This perspective highlights two key issues for Stabilisation. First, an examination of the evolution of DDR highlights its progression from consent, to inducement, to coercion, which was necessitated by fundamental changes in the dynamics of organised violence. Pre-existing international programmatic approaches individually incorporated one or other of these approaches. Stabilisation’s unique construct is that it can adopt all these approaches concurrently, through building consent, introducing inducements, and/or employing coercion. Secondly, coercive DDR and counter-insurgency meet and merge in Stabilisation, whilst retaining elements of both approaches. Stabilisation incorporates elements of counter-insurgency by adopting an established military doctrine to destroy the type of armed groups that DDR is designed to deal with, whilst also retaining the concept that an alternative is available for individual combatants and armed groups. The alternative, in this sense, can be understood as DDR for individuals and the national transition process for armed groups. Counter-insurgency within Stabilisation aims to destroy armed groups that are irreconcilably and violently opposed to a national transition process, whilst retaining a route for both individual members and armed groups to accept an alternate option by engaging with the process.
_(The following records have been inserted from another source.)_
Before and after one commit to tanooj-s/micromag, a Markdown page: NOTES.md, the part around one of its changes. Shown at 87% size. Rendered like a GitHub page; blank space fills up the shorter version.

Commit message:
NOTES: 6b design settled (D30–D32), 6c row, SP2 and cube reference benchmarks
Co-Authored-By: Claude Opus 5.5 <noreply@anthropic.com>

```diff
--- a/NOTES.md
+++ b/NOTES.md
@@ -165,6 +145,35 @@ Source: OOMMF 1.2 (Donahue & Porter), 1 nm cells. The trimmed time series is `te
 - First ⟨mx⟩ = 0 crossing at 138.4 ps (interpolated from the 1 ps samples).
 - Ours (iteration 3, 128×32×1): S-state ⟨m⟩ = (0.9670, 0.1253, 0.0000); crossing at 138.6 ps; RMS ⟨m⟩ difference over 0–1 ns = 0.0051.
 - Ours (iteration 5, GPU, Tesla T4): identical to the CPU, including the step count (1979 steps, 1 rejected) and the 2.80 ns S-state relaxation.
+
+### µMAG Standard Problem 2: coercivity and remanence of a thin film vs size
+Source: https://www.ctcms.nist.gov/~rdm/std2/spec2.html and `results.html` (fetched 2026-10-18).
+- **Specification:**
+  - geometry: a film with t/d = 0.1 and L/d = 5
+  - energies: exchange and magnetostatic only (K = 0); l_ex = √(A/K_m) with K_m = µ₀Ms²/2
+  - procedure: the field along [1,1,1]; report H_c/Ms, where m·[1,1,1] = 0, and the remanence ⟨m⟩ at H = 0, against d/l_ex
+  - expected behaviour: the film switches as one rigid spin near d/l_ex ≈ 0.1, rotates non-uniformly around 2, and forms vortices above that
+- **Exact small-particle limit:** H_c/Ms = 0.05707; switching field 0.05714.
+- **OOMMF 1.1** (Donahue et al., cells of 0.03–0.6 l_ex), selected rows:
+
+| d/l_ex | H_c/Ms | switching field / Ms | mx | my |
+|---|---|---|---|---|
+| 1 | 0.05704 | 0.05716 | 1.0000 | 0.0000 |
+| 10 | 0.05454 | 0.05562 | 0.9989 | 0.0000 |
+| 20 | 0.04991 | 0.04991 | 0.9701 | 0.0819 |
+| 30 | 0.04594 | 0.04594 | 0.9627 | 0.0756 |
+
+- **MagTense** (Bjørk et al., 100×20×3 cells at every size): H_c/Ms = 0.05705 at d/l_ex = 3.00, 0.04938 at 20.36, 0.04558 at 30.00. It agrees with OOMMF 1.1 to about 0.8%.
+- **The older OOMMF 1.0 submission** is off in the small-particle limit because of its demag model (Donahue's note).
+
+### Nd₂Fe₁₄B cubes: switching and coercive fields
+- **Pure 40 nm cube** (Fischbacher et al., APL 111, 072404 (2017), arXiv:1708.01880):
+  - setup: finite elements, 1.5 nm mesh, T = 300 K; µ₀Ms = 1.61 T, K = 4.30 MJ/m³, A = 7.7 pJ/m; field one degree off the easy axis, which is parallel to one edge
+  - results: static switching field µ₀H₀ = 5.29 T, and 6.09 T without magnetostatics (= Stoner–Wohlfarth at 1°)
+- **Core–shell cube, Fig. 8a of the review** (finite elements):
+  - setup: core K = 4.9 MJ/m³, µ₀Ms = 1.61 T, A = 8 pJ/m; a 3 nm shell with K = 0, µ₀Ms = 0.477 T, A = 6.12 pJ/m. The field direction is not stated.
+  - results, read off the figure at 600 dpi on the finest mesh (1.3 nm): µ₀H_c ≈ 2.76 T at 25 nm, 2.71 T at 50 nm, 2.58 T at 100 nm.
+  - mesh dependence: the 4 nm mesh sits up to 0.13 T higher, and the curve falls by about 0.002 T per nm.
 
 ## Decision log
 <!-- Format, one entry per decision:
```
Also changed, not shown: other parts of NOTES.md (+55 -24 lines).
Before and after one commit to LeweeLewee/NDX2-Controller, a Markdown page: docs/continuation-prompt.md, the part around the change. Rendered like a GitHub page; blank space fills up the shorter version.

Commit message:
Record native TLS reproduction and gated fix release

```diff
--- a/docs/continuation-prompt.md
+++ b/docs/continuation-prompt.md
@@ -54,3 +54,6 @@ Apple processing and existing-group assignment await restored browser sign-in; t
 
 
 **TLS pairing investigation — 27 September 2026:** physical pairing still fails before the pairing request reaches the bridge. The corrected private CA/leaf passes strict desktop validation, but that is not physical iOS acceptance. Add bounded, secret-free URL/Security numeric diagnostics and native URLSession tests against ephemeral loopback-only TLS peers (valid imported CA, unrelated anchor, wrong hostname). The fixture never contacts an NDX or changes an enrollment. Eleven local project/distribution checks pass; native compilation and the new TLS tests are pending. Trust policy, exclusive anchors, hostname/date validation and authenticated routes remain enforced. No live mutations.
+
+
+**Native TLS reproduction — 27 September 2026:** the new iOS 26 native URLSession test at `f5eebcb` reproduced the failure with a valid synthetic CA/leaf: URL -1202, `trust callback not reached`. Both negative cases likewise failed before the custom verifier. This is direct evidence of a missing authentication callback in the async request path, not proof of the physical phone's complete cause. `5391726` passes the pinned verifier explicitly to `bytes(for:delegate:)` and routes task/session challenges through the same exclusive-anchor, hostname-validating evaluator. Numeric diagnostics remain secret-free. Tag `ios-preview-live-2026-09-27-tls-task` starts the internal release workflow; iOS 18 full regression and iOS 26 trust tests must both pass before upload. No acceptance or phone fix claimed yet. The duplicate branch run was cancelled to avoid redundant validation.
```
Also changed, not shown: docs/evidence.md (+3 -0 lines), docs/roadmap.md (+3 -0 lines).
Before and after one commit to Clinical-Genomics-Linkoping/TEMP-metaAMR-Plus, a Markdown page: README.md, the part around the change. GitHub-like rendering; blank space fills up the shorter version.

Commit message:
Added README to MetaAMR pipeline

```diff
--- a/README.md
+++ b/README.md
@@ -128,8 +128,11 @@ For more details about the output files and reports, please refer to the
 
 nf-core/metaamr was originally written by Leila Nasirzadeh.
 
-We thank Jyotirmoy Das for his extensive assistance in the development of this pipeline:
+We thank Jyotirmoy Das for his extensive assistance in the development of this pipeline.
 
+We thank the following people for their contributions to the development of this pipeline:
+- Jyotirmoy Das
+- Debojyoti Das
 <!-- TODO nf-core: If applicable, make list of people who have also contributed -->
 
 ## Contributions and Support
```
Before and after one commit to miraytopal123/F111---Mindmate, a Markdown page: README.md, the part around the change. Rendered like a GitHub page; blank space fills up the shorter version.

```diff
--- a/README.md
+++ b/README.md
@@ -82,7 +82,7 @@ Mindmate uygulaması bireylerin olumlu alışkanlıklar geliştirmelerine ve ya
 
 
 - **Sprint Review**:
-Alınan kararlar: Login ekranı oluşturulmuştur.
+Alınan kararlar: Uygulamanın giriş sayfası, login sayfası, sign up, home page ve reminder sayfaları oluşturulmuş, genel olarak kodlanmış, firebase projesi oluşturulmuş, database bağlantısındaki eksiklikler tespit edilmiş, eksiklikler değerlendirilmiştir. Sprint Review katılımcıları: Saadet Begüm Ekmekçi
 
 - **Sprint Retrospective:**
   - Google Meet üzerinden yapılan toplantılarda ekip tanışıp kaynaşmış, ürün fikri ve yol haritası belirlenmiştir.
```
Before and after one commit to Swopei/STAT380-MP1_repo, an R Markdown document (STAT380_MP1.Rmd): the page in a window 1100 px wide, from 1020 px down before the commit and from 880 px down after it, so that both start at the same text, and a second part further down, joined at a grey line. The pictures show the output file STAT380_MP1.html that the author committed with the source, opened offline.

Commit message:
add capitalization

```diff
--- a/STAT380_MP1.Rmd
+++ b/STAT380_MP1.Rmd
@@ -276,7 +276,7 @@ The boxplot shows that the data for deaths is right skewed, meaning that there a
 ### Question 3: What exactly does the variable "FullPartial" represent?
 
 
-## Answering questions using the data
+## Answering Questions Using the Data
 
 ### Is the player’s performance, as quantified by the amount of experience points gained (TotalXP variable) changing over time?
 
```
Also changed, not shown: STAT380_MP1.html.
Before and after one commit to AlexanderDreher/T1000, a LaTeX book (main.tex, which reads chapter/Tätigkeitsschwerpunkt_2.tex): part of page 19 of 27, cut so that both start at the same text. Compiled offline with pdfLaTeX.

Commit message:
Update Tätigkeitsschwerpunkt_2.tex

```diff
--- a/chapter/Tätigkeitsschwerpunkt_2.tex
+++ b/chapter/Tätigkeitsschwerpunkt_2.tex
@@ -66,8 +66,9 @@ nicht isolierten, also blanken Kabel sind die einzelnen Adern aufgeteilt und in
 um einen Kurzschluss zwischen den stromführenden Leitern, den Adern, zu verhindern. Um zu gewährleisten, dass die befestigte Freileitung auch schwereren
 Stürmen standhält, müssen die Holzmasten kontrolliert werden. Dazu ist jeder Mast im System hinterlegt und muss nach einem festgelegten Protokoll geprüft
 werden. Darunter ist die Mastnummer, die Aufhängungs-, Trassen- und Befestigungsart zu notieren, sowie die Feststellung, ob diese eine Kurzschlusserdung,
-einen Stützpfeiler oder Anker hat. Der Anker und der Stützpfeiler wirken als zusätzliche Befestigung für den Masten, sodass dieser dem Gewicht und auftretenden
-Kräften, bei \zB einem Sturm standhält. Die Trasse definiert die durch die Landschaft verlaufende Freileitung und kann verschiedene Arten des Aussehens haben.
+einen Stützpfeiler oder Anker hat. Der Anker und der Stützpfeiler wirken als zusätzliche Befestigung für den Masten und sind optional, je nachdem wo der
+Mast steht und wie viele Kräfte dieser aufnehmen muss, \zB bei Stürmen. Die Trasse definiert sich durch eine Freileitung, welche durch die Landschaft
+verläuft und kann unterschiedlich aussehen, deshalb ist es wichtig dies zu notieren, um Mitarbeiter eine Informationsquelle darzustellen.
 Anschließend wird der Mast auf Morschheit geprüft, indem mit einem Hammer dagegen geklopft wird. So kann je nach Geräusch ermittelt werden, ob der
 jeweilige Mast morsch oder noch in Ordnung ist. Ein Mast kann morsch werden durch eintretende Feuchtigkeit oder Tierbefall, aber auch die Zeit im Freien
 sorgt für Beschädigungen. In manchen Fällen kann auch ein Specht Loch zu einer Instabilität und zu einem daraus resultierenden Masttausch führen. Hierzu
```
Stabilisation can be seen to combine a full spectrum of approaches, from consent at one end to violent coercion at the opposite end. In order to achieve a coherent approach, as opposed to being a siloed combination of programmatic approaches, the aim of Stabilisation must be consistent for all actions across the spectrum. When considering Stabilisation’s application of violence, the distinctive and defining aspect is that all such actions are designed in support of an alternative route, understood as the national transition process. In this view, Stabilisation should aim to engender support for the national transition process by applying one or more of the approaches along the spectrum from consent to coercion.
In summary, an examination of the inclusion of the military within Stabilisation, and the evolution of coercion within DDR practices, identifies two requirements of Stabilisation:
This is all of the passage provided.